“Well, I think you need this one,” Sanders replied. “We are living in an unprecedented time. We have the most dangerous president in modern history of this country. He is somebody who is a pathological liar, a fraud, a racist, a sexist, a homophobe, a xenophobe ... this is a bad-news guy.”

Sanders, who formally announced his second bid for the Democratic nomination on Feb. 19, has spent the first few weeks of his campaign tearing into President Trump. Sanders is also making an effort to connect with African-American voters, something he largely failed to do in 2016.

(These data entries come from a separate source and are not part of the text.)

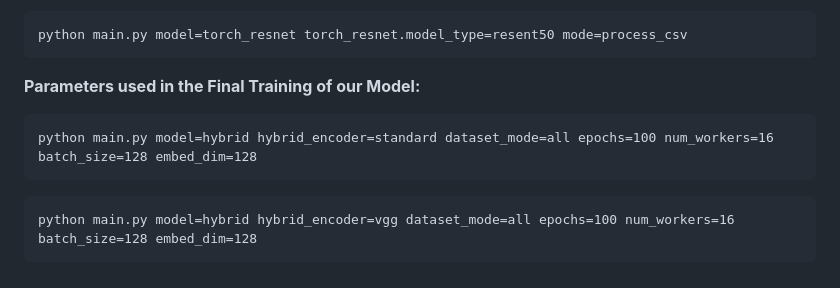
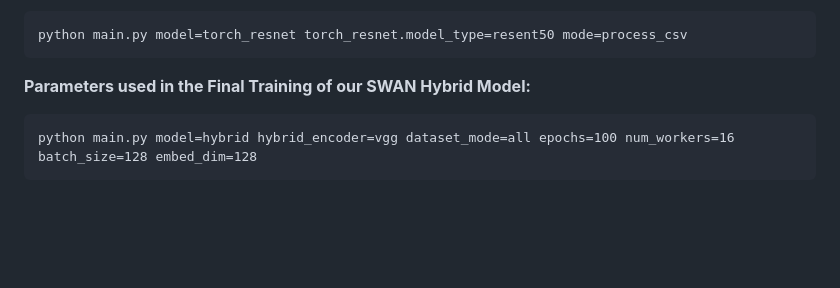
Before and after one commit to ndrohrich/CVDL_Practical, a Markdown page: README.md, the part around the change. GitHub-like rendering; blank space fills up the shorter version.

````diff
--- a/README.md
+++ b/README.md
@@ -155,10 +155,7 @@ python main.py model=torch_resnet torch_resnet.model_type=resent50 mode=process_
 ```
 
 
-**Parameters used in the Final Training of our Model:**
-```
-python main.py model=hybrid hybrid_encoder=standard dataset_mode=all epochs=100 num_workers=16 batch_size=128 embed_dim=128
-```
+**Parameters used in the Final Training of our SWAN Hybrid Model:**
 
 ```
 python main.py model=hybrid hybrid_encoder=vgg dataset_mode=all epochs=100 num_workers=16 batch_size=128 embed_dim=128
````
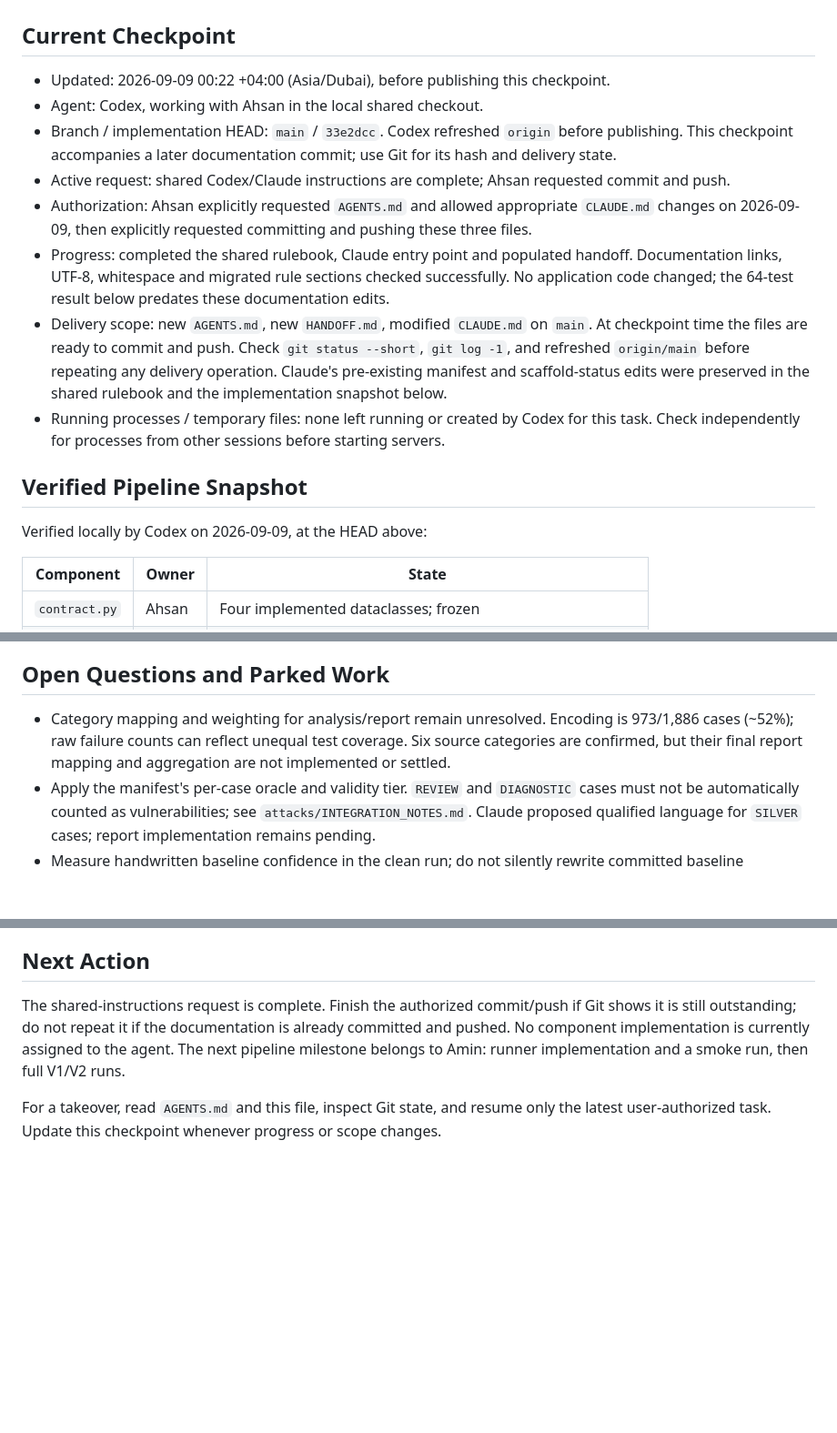
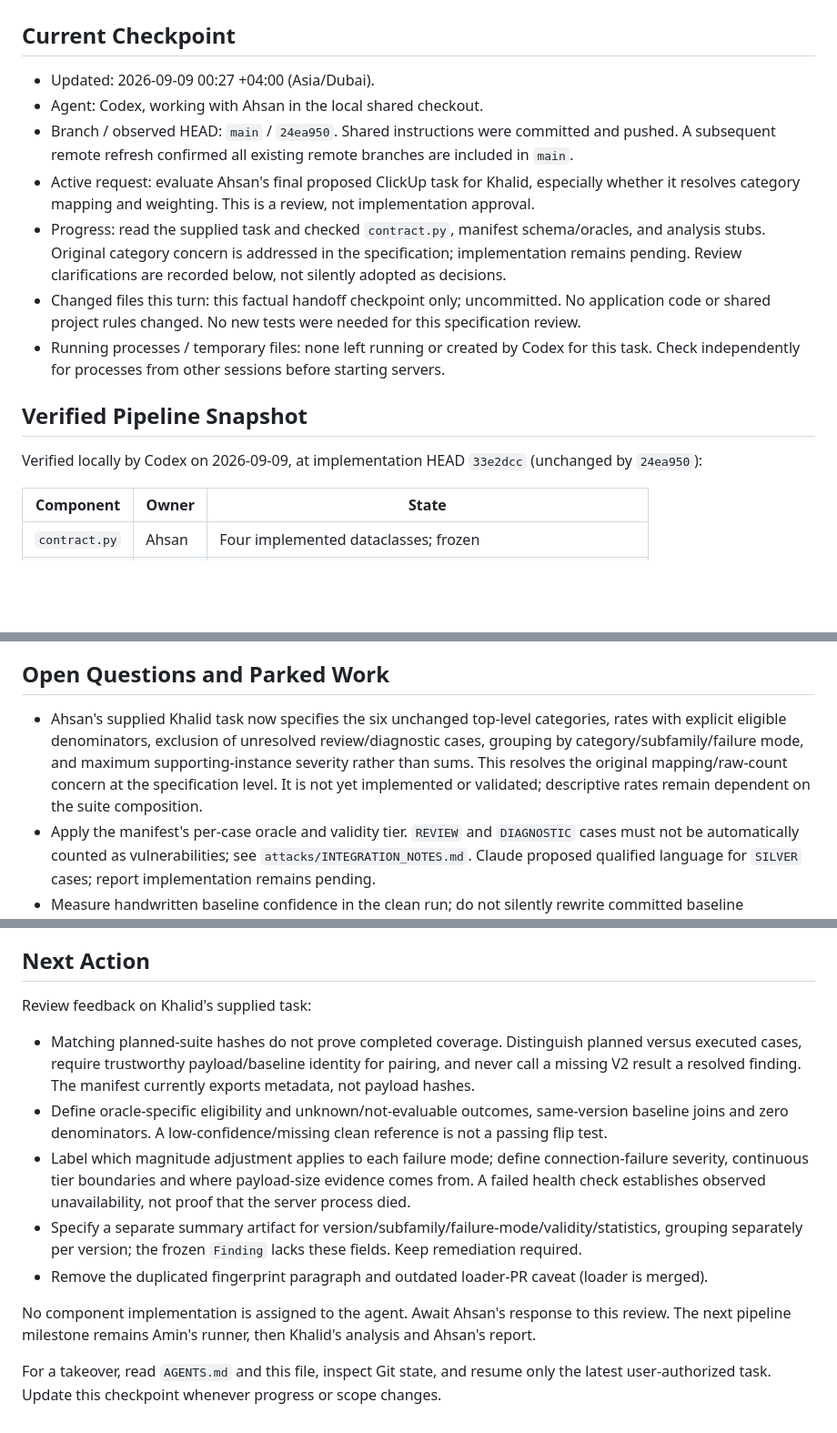
Before and after one commit to AminMaleh03/adversarial-redteam-toolkit-team-checkmate, a Markdown page: HANDOFF.md, 3 parts joined by grey strips. Shown at 91% size. Rendered like a GitHub page; blank space fills up the shorter version.

Commit message:
docs: record analysis task review in shared handoff

```diff
--- a/HANDOFF.md
+++ b/HANDOFF.md
@@ -2,27 +2,23 @@
 
 ## Current Checkpoint
 
-- Updated: 2026-09-09 00:22 +04:00 (Asia/Dubai), before publishing this checkpoint.
+- Updated: 2026-09-09 00:27 +04:00 (Asia/Dubai).
 - Agent: Codex, working with Ahsan in the local shared checkout.
-- Branch / implementation HEAD: `main` / `33e2dcc`. Codex refreshed `origin` before publishing.
-  This checkpoint accompanies a later documentation commit; use Git for its hash and delivery state.
-- Active request: shared Codex/Claude instructions are complete; Ahsan requested commit and push.
-- Authorization: Ahsan explicitly requested `AGENTS.md` and allowed appropriate `CLAUDE.md`
-  changes on 2026-09-09, then explicitly requested committing and pushing these three files.
-- Progress: completed the shared rulebook, Claude entry point and populated handoff.
-  Documentation links, UTF-8, whitespace and migrated rule sections checked successfully.
-  No application code changed; the 64-test result below predates these documentation edits.
-- Delivery scope: new `AGENTS.md`, new `HANDOFF.md`, modified `CLAUDE.md` on `main`.
-  At checkpoint time the files are ready to commit and push. Check `git status --short`,
-  `git log -1`, and refreshed `origin/main` before repeating any delivery operation.
-  Claude's pre-existing manifest and scaffold-status edits were preserved in the shared
-  rulebook and the implementation snapshot below.
+- Branch / observed HEAD: `main` / `24ea950`. Shared instructions were committed and pushed.
+  A subsequent remote refresh confirmed all existing remote branches are included in `main`.
+- Active request: evaluate Ahsan's final proposed ClickUp task for Khalid, especially whether
+  it resolves category mapping and weighting. This is a review, not implementation approval.
+- Progress: read the supplied task and checked `contract.py`, manifest schema/oracles, and
+  analysis stubs. Original category concern is addressed in the specification; implementation
+  remains pending. Review clarifications are recorded below, not silently adopted as decisions.
+- Changed files this turn: this factual handoff checkpoint only; uncommitted. No application
+  code or shared project rules changed. No new tests were needed for this specification review.
 - Running processes / temporary files: none left running or created by Codex for this task.
   Check independently for processes from other sessions before starting servers.
 
 ## Verified Pipeline Snapshot
 
-Verified locally by Codex on 2026-09-09, at the HEAD above:
+Verified locally by Codex on 2026-09-09, at implementation HEAD `33e2dcc` (unchanged by `24ea950`):
 
 | Component | Owner | State |
 | --- | --- | --- |
@@ -92,9 +88,11 @@ ClickUp task was subsequently edited or sent:
 
 ## Open Questions and Parked Work
 
-- Category mapping and weighting for analysis/report remain unresolved. Encoding is 973/1,886
-  cases (~52%); raw failure counts can reflect unequal test coverage. Six source categories are
-  confirmed, but their final report mapping and aggregation are not implemented or settled.
+- Ahsan's supplied Khalid task now specifies the six unchanged top-level categories, rates with
+  explicit eligible denominators, exclusion of unresolved review/diagnostic cases, grouping by
+  category/subfamily/failure mode, and maximum supporting-instance severity rather than sums.
+  This resolves the original mapping/raw-count concern at the specification level. It is not
+  yet implemented or validated; descriptive rates remain dependent on the suite composition.
 - Apply the manifest's per-case oracle and validity tier. `REVIEW` and `DIAGNOSTIC` cases must
   not be automatically counted as vulnerabilities; see `attacks/INTEGRATION_NOTES.md`.
   Claude proposed qualified language for `SILVER` cases; report implementation remains pending.
@@ -113,10 +111,22 @@ ClickUp task was subsequently edited or sent:
 
 ## Next Action
 
-The shared-instructions request is complete. Finish the authorized commit/push if Git shows
-it is still outstanding; do not repeat it if the documentation is already committed and pushed.
-No component implementation is currently assigned to the agent. The next pipeline milestone
-belongs to Amin: runner implementation and a smoke run, then full V1/V2 runs.
+Review feedback on Khalid's supplied task:
+
+- Matching planned-suite hashes do not prove completed coverage. Distinguish planned versus
+  executed cases, require trustworthy payload/baseline identity for pairing, and never call a
+  missing V2 result a resolved finding. The manifest currently exports metadata, not payload hashes.
+- Define oracle-specific eligibility and unknown/not-evaluable outcomes, same-version baseline
+  joins and zero denominators. A low-confidence/missing clean reference is not a passing flip test.
+- Label which magnitude adjustment applies to each failure mode; define connection-failure
+  severity, continuous tier boundaries and where payload-size evidence comes from. A failed
+  health check establishes observed unavailability, not proof that the server process died.
+- Specify a separate summary artifact for version/subfamily/failure-mode/validity/statistics,
+  grouping separately per version; the frozen `Finding` lacks these fields. Keep remediation required.
+- Remove the duplicated fingerprint paragraph and outdated loader-PR caveat (loader is merged).
+
+No component implementation is assigned to the agent. Await Ahsan's response to this review.
+The next pipeline milestone remains Amin's runner, then Khalid's analysis and Ahsan's report.
 
 For a takeover, read `AGENTS.md` and this file, inspect Git state, and resume only the latest
 user-authorized task. Update this checkpoint whenever progress or scope changes.
```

“This time, we’re starting from a different position,” Sanders said the radio show. “We were criticized for being too white, that was a correct criticism. We were criticized for being too male, that was a correct criticism. That’s going to change.”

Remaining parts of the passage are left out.